*Exercise brief*
Though the entries contain pictures, the copy you make should hold only the rest, exactly as written.

*Data for this task*
# # # # #

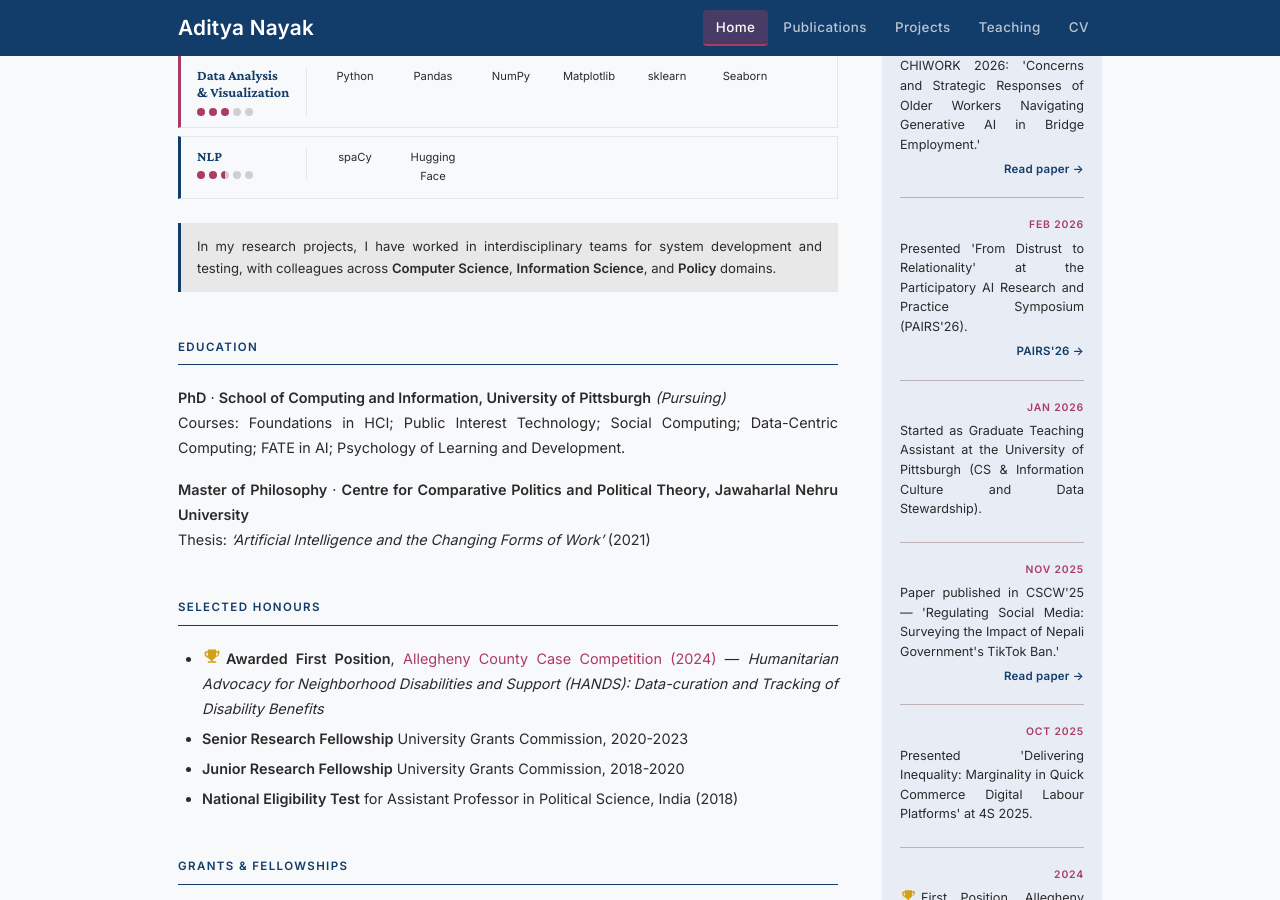
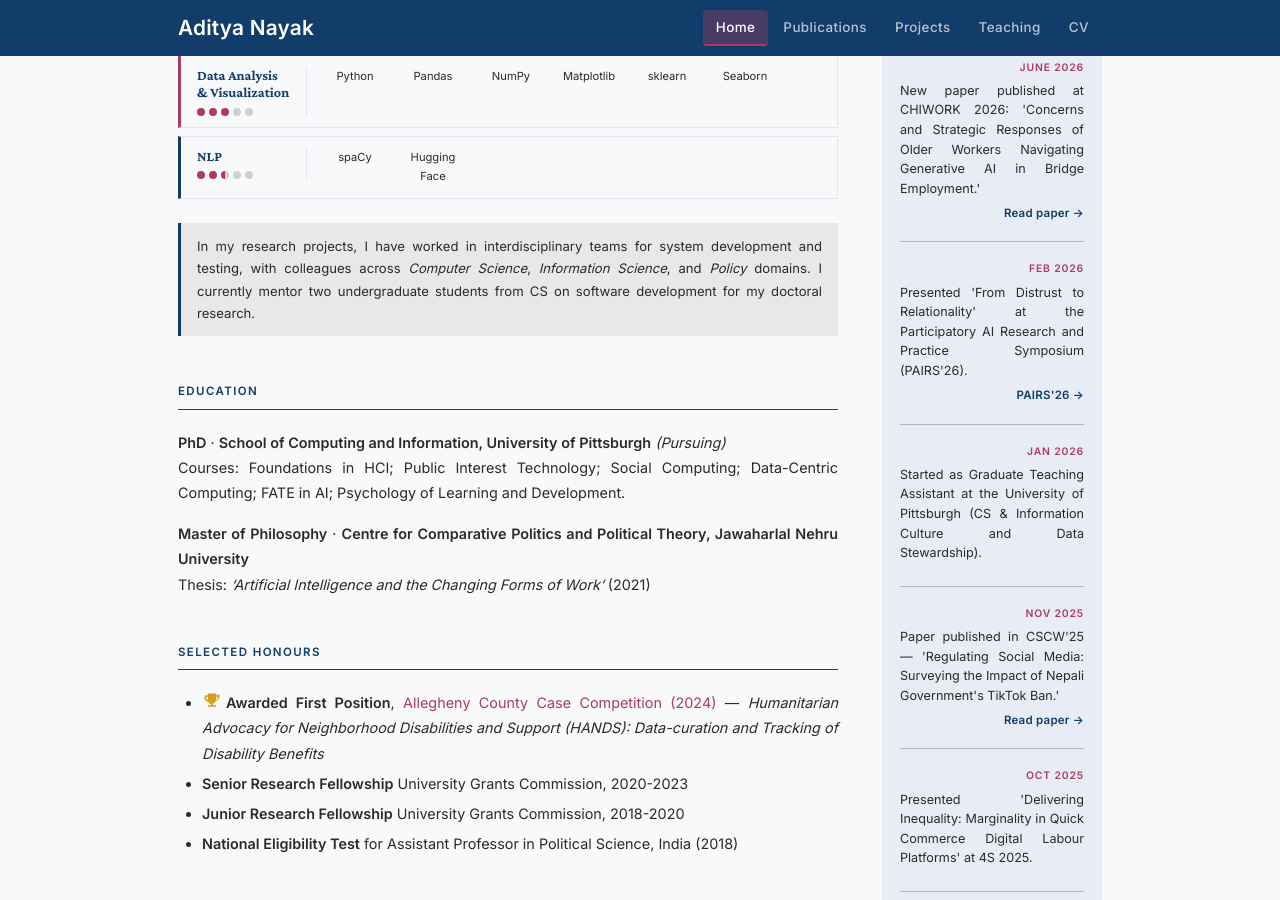
Before and after one commit to adityanayak-info/adityanayak-info.github.io, a Jekyll site: the page built from index.md, in a window 1280 px wide and 900 px high, scrolled down 1372 px. Built offline with Jekyll 4.4.1, drawn with Linux system fonts in a browser that asks for light colours.

Commit message:
Update interdisciplinary team description and add mentoring
Added mentoring information and changed emphasis tags.

```diff
--- a/index.md
+++ b/index.md
@@ -155,7 +155,7 @@
 </div>
 
 <div class="skill-collab">
-  In my research projects, I have worked in interdisciplinary teams for system development and testing, with colleagues across <strong>Computer Science</strong>, <strong>Information Science</strong>, and <strong>Policy</strong> domains.
+  In my research projects, I have worked in interdisciplinary teams for system development and testing, with colleagues across <em>Computer Science</em>, <em>Information Science</em>, and <em>Policy</em> domains. I currently mentor two undergraduate students from CS on software development for my doctoral research.
 </div>
 
 
```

# # # # #

*Result of the exercise*
Before and after one commit to adityanayak-info/adityanayak-info.github.io, a Jekyll site: the page built from index.md, in a window 1280 px wide and 900 px high, scrolled down 1372 px. Built offline with Jekyll 4.4.1, drawn with Linux system fonts in a browser that asks for light colours.

Commit message:
Update interdisciplinary team description and add mentoring
Added mentoring information and changed emphasis tags.

```diff
--- a/index.md
+++ b/index.md
@@ -155,7 +155,7 @@
 </div>
 
 <div class="skill-collab">
-  In my research projects, I have worked in interdisciplinary teams for system development and testing, with colleagues across <strong>Computer Science</strong>, <strong>Information Science</strong>, and <strong>Policy</strong> domains.
+  In my research projects, I have worked in interdisciplinary teams for system development and testing, with colleagues across <em>Computer Science</em>, <em>Information Science</em>, and <em>Policy</em> domains. I currently mentor two undergraduate students from CS on software development for my doctoral research.
 </div>
 
 
```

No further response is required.